*DATA TO USE*.

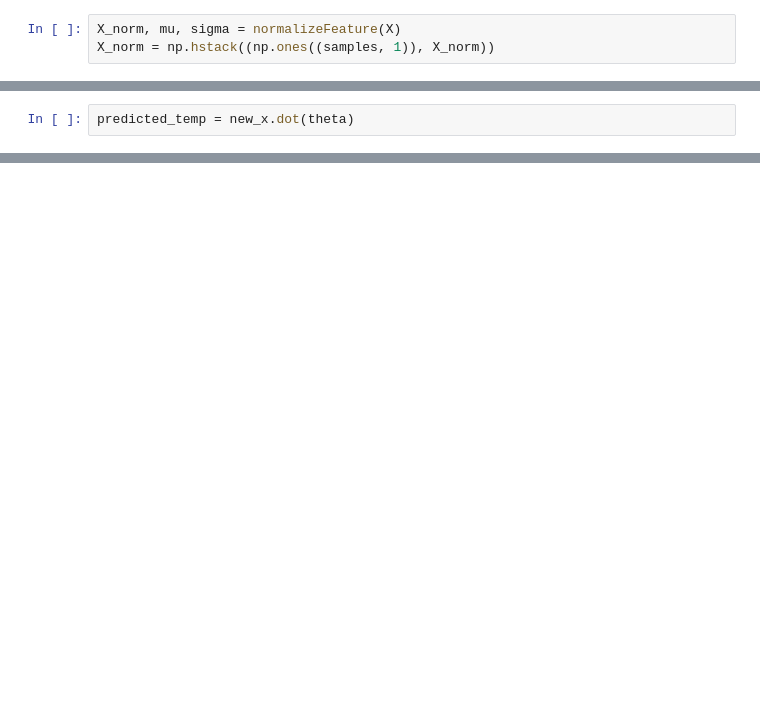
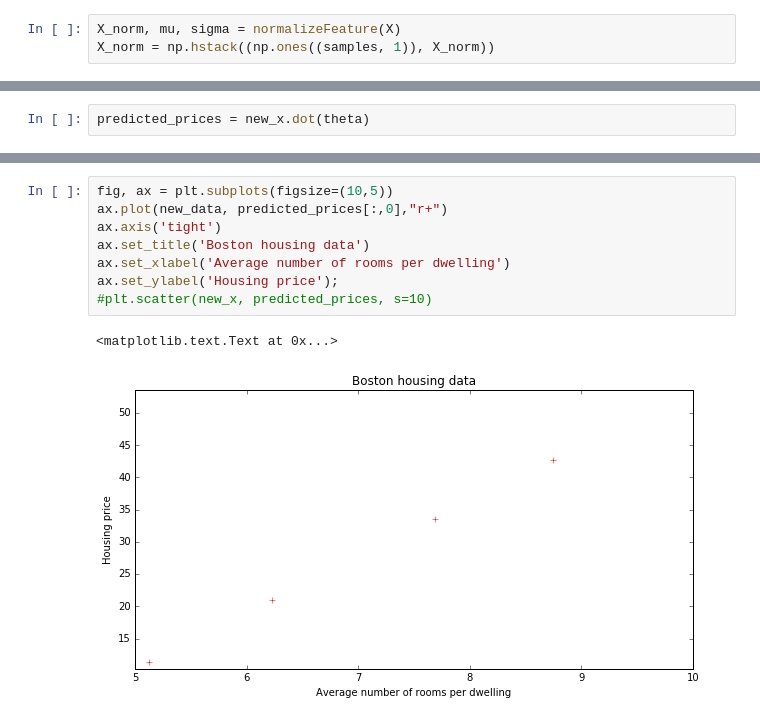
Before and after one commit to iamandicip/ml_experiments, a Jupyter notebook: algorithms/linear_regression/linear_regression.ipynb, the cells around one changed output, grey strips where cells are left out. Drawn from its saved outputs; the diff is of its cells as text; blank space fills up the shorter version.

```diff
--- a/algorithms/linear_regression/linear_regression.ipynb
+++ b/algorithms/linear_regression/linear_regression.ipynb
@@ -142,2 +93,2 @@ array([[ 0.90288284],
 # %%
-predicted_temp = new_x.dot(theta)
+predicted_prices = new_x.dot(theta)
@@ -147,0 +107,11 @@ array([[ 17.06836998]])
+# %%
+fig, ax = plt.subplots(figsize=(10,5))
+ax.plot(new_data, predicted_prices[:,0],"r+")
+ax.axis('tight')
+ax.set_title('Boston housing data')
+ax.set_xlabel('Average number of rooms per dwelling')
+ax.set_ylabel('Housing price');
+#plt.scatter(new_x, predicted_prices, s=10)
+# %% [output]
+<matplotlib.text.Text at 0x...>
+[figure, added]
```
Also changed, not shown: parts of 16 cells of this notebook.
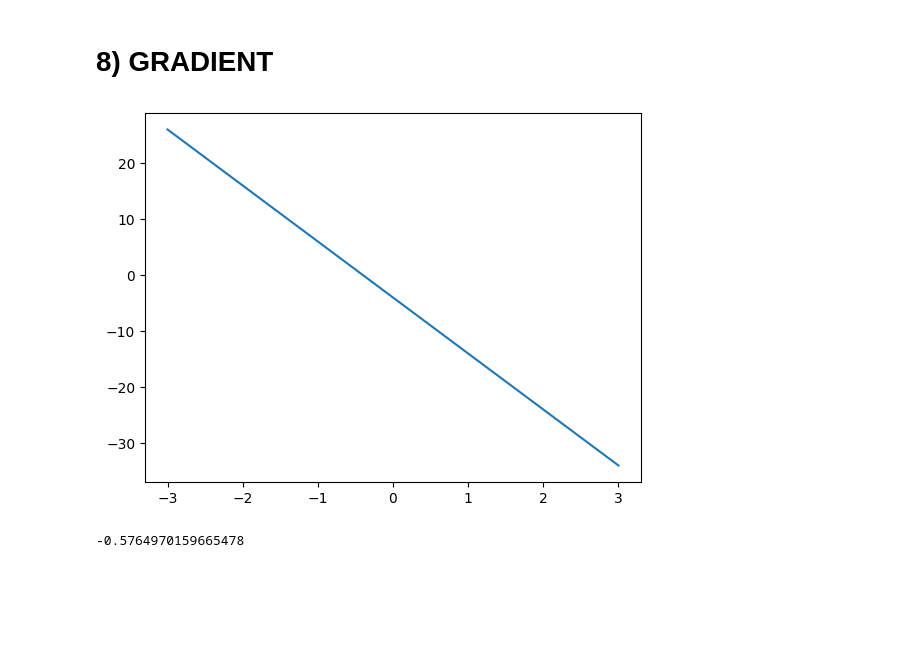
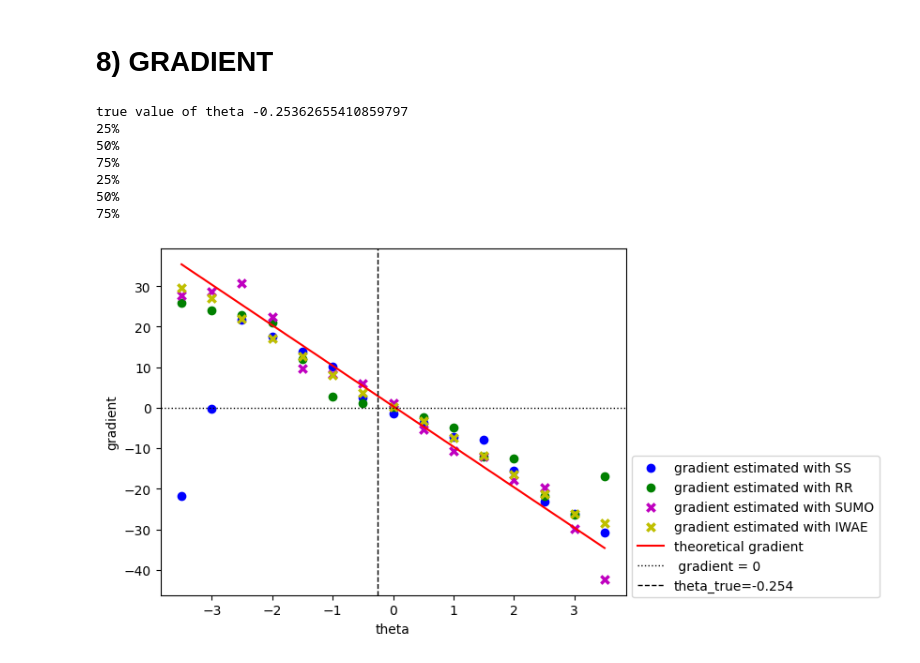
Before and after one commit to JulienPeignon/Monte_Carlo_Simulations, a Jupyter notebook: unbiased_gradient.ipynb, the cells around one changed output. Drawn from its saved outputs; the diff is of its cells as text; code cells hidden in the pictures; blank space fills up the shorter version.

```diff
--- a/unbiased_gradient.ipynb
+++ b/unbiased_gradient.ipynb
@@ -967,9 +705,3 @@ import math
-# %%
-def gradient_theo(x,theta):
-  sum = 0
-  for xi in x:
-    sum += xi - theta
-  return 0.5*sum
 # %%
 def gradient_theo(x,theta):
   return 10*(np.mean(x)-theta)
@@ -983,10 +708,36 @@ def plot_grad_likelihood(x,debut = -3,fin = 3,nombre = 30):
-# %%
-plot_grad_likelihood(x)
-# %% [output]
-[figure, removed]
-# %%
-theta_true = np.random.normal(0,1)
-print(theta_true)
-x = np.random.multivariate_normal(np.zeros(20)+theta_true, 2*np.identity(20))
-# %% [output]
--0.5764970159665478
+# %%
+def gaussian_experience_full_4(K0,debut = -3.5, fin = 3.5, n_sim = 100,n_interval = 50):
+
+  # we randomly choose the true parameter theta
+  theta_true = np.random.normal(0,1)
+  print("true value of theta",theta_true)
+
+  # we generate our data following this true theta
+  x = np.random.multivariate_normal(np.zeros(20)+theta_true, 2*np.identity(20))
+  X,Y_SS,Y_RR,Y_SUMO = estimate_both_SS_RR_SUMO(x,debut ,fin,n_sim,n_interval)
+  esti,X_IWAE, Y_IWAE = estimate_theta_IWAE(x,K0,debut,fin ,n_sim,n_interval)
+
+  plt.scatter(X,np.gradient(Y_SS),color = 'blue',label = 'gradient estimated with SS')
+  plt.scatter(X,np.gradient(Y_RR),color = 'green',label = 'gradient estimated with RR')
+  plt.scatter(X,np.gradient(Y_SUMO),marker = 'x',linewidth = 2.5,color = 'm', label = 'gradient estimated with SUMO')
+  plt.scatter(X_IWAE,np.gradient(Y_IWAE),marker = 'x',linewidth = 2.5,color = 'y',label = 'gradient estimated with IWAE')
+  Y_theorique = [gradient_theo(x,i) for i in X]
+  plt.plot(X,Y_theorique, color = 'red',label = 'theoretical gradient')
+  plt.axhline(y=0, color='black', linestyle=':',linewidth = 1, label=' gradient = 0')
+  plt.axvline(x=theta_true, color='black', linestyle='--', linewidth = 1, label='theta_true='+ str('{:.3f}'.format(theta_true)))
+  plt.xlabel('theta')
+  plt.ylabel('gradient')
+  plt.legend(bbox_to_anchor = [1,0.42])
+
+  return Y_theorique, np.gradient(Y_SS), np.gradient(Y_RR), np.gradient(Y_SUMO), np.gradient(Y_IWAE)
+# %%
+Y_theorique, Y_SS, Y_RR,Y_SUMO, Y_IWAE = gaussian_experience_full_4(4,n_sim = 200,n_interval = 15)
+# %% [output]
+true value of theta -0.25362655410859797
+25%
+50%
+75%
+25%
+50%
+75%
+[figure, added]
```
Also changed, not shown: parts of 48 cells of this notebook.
* * *
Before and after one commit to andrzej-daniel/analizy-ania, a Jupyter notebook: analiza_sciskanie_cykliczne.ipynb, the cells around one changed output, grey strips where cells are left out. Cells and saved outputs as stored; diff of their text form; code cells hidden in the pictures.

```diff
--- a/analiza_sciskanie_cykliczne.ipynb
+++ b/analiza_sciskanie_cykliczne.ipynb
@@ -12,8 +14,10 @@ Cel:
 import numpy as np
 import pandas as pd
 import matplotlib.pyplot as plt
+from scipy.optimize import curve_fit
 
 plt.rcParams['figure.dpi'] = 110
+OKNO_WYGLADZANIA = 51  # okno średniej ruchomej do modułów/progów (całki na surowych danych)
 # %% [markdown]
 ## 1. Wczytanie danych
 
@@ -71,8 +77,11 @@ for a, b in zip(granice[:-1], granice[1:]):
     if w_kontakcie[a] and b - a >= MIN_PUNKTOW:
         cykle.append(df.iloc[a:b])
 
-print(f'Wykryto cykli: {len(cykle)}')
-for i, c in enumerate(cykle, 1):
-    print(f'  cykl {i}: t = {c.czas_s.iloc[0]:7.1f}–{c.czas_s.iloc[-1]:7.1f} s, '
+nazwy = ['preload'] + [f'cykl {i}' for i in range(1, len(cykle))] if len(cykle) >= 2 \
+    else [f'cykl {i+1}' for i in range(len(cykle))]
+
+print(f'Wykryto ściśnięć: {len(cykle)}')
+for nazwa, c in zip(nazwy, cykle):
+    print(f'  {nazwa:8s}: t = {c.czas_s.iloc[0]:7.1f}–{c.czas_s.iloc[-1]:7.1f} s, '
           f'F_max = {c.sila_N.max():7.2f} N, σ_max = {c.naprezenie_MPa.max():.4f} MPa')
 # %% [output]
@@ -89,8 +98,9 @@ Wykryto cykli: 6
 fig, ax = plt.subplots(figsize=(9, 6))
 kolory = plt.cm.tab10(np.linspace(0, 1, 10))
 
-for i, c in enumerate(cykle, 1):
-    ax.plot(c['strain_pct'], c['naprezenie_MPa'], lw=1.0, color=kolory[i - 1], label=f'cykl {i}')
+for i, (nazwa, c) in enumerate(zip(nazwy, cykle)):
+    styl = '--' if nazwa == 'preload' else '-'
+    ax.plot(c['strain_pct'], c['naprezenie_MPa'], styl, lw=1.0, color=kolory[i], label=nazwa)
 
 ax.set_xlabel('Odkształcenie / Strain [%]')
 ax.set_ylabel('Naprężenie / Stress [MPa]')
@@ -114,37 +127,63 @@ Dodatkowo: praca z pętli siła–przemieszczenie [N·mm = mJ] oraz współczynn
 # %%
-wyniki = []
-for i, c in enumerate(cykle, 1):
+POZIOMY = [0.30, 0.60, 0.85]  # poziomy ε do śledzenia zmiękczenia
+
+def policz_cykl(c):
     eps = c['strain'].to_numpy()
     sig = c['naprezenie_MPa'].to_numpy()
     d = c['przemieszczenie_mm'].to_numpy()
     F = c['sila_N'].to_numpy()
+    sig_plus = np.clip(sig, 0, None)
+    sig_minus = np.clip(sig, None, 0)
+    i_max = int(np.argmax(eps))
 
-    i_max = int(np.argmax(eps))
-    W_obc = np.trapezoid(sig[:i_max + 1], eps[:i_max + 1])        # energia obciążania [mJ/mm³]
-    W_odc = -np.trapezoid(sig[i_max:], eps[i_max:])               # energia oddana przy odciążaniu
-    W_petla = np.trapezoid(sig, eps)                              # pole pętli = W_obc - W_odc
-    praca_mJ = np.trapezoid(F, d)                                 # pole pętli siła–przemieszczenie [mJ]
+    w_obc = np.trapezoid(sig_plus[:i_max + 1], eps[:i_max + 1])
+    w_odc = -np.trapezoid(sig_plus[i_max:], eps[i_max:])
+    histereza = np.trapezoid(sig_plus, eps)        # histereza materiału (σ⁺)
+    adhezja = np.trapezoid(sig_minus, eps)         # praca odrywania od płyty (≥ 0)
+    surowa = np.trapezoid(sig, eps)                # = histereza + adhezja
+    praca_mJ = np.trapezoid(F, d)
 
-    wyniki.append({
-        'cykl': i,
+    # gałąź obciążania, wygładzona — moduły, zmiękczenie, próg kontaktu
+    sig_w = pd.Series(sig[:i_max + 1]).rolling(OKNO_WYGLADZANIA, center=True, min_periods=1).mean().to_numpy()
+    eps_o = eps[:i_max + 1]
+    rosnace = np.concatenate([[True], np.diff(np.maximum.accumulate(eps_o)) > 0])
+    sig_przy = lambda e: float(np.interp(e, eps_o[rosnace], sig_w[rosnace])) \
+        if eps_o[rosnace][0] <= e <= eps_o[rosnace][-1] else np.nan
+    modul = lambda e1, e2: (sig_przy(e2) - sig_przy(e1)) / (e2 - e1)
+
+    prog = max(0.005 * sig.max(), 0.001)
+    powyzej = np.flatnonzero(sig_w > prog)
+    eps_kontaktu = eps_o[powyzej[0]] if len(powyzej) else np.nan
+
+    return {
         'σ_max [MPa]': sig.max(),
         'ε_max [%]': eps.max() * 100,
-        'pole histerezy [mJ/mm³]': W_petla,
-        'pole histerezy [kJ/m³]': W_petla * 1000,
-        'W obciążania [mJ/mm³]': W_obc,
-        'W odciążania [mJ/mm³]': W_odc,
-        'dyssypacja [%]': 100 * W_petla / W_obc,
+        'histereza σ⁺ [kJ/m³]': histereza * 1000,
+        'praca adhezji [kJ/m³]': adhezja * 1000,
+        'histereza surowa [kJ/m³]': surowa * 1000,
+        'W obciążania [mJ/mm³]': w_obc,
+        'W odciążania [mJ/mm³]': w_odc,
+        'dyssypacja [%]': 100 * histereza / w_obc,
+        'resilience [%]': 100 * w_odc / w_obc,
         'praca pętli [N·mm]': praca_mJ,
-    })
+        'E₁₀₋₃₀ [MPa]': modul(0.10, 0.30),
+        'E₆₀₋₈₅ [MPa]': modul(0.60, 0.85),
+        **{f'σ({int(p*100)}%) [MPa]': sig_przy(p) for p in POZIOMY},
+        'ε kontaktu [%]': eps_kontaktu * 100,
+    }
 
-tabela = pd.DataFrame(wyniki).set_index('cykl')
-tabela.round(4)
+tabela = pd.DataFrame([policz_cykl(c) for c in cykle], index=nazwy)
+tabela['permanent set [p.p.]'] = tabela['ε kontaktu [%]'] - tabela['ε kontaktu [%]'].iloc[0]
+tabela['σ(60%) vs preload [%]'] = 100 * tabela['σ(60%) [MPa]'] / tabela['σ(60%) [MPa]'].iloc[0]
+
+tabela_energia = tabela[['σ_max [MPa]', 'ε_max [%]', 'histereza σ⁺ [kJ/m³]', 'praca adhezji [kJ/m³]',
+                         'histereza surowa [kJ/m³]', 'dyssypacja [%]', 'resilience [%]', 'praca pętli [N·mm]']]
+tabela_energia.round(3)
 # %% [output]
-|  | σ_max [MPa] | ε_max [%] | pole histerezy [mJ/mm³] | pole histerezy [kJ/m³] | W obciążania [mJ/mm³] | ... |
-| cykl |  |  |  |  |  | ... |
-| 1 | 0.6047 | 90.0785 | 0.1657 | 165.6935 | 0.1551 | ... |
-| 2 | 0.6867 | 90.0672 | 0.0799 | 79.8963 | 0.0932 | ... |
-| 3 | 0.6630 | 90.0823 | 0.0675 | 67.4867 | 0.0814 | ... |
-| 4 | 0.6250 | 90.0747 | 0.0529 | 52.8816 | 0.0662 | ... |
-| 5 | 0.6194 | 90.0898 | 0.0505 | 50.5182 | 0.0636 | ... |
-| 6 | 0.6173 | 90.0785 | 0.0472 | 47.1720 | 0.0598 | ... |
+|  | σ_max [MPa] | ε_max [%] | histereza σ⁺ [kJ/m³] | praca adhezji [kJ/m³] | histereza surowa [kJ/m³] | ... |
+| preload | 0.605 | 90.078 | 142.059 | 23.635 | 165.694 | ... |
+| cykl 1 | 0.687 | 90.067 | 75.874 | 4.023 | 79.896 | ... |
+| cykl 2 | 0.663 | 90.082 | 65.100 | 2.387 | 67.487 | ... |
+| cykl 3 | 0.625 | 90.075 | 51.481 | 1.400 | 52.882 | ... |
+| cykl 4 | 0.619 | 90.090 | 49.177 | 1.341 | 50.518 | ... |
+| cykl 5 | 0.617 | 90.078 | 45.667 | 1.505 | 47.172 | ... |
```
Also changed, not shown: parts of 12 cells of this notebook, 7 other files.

*PROBLEM TO WORK ON*. Copy every line that includes the string "pętli" from the material above.

*YOUR RESPONSE*.
@@ -114,37 +127,63 @@ Dodatkowo: praca z pętli siła–przemieszczenie [N·mm = mJ] oraz współczynn
-    W_petla = np.trapezoid(sig, eps)                              # pole pętli = W_obc - W_odc
-    praca_mJ = np.trapezoid(F, d)                                 # pole pętli siła–przemieszczenie [mJ]
         'praca pętli [N·mm]': praca_mJ,
+                         'histereza surowa [kJ/m³]', 'dyssypacja [%]', 'resilience [%]', 'praca pętli [N·mm]']]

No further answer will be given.